Read any review for the sketch comedy omnibus Movie 43, and you'll hear that it's one of the worst movies ever made: The metaphorical equivalent to the apartheid, and a clear sign that humanity has descented into the depths of hell for comedic entertainment. A movie solely advertised for celebrities doing disgusting things for an hour-and-half without any plot, with a couple of recognisable directors thrown in for good measure to tarnish their names through helping to make such garbage. It's been years since such a widely panned movie has been released, and what makes the situation all the more compelling is that seemingly half of Hollywood is involved. Actors include Dennis Quaid, Greg Kinnear, Hugh Jackman, Kate Winslet, Naomi Watts, Liev Schreiber, Anna Faris, and Chris Pratt, and that's only within the first 20 minutes. Jammed to the brim with stars like the ultimate cheat for Six Degrees of Kevin Bacon, it elevates Movie 43 beyond the point of traditional failure. This movie shouldn't have been dumped in the dog days of January with a low theater count and a shoddy marketing effort. With a cast like this, it should be a priority project released on a good date in the middle of summer. Even with mediocre material, it's possible to get a good audience to see the film, rather than the low count which made up its abysmal $4,805,878 opening weekend.
wasn't until a sketch involving a man being asked by his fiance to poop
on her when I realised there wasn't even enough hilarity to include in a
Movie 43 certainly
isn't one of the worst movies ever made, but it's still fairly
terrible. We're not even working on a ratio of good to bad sketches. Out
of the 14 total sketches, only three manage to be consistently amusing;
as in a few solid chuckles. The best metaphor wouldn't be the
apartheid, but rather the aftermath of a post-apocalyptic scenario. The
entire film is a barren wasteland of morbid hopelessness, but there are
still a few small pleasures which you accept due to the sheer direness
of your situation. In any other feature, a parody commercial involving
children operating machines from the inside might be groanworthy, but
here it's the unopened bottle of Coke in an abandoned and raided
supermarket. A flat bottle of soda wouldn't be appreciated in our modern
day society, but after showering of nuclear explosions across the
country, it'd be a gem to lighten our fading spirits against the bleak
reality which dominates every aspect of life.

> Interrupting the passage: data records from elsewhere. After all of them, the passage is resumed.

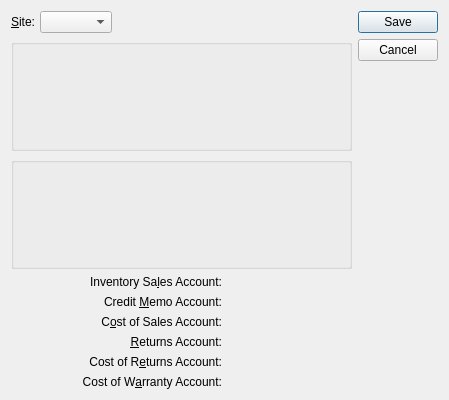
Old version of the form xtuple/trunk/guiclient/salesAccount.ui in the repository WooodHead/xtuple.
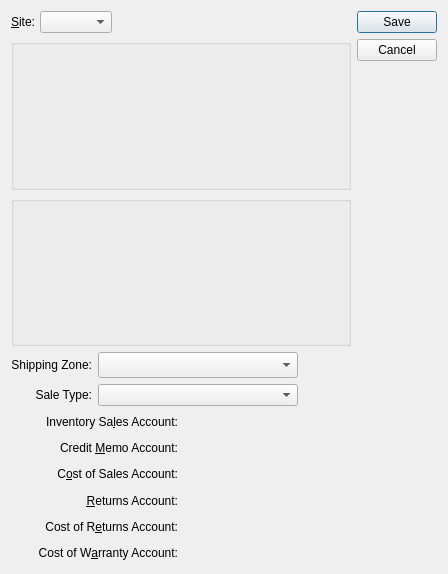
New version of the form. Custom widgets are drawn as their Qt base class.

Commit message: Issue #18492:add shipzone and saletype to sales account assignment

```diff
--- a/xtuple/trunk/guiclient/salesAccount.ui
+++ b/xtuple/trunk/guiclient/salesAccount.ui
@@ -13,14 +13,14 @@
    <rect>
     <x>0</x>
     <y>0</y>
-    <width>449</width>
-    <height>400</height>
+    <width>448</width>
+    <height>574</height>
    </rect>
   </property>
   <property name="windowTitle">
    <string>Sales Account Assignment</string>
   </property>
-  <layout class="QGridLayout" name="gridLayout">
+  <layout class="QGridLayout" name="gridLayout_2">
    <item row="0" column="0">
     <layout class="QHBoxLayout">
      <property name="spacing">
@@ -94,7 +94,74 @@
      </property>
     </widget>
    </item>
-   <item row="3" column="0" colspan="2">
+   <item row="3" column="0">
+    <layout class="QHBoxLayout" name="horizontalLayout">
+     <item>
+      <layout class="QGridLayout" name="gridLayout">
+       <item row="0" column="0">
+        <widget class="QLabel" name="_shippingZonesLit">
+         <property name="text">
+          <string>Shipping Zone:</string>
+         </property>
+         <property name="alignment">
+          <set>Qt::AlignRight|Qt::AlignTrailing|Qt::AlignVCenter</set>
+         </property>
+        </widget>
+       </item>
+       <item row="0" column="1">
+        <widget class="XComboBox" name="_shippingZones">
+         <property name="minimumSize">
+          <size>
+           <width>200</width>
+           <height>26</height>
+          </size>
+         </property>
+         <property name="allowNull">
+          <bool>false</bool>
+         </property>
+         <property name="nullStr">
+          <string/>
+         </property>
+        </widget>
+       </item>
+       <item row="1" column="0">
+        <widget class="QLabel" name="_saleTypesLit">
+         <property name="text">
+          <string>Sale Type:</string>
+         </property>
+         <property name="alignment">
+          <set>Qt::AlignRight|Qt::AlignTrailing|Qt::AlignVCenter</set>
+         </property>
+        </widget>
+       </item>
+       <item row="1" column="1">
+        <widget class="XComboBox" name="_saleTypes">
+         <property name="allowNull">
+          <bool>false</bool>
+         </property>
+         <property name="nullStr">
+          <string/>
+         </property>
+        </widget>
+       </item>
+      </layout>
+     </item>
+     <item>
+      <spacer name="horizontalSpacer">
+       <property name="orientation">
+        <enum>Qt::Horizontal</enum>
+       </property>
+       <property name="sizeHint" stdset="0">
+        <size>
+         <width>40</width>
+         <height>20</height>
+        </size>
+       </property>
+      </spacer>
+     </item>
+    </layout>
+   </item>
+   <item row="4" column="0">
     <layout class="QGridLayout">
      <item row="0" column="0">
       <widget class="QLabel" name="_salesLit">
```
Left out of the diff: 9 changed lines with no effect on the pictures. The commit also changes 23 other files.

Movie 43 contains
some moments of mild hilarity, but it's difficult to tell if the bits
are genuinely funny, or just decent in comparison to a cartoon cat
aggressively masturbating to a picture of his master in a spoof of a TV
show which doesn't exist. It deserves to die a quick death, as to not
further humiliate those involved, and should hopefully find a space on a
.99 cent DVD rack by at least July. For every piece of Shakespeare the
room full of monkeys churns out, there're a thousand pieces of trash.
Considering all the actors and directors involved with the film, this is
one of them.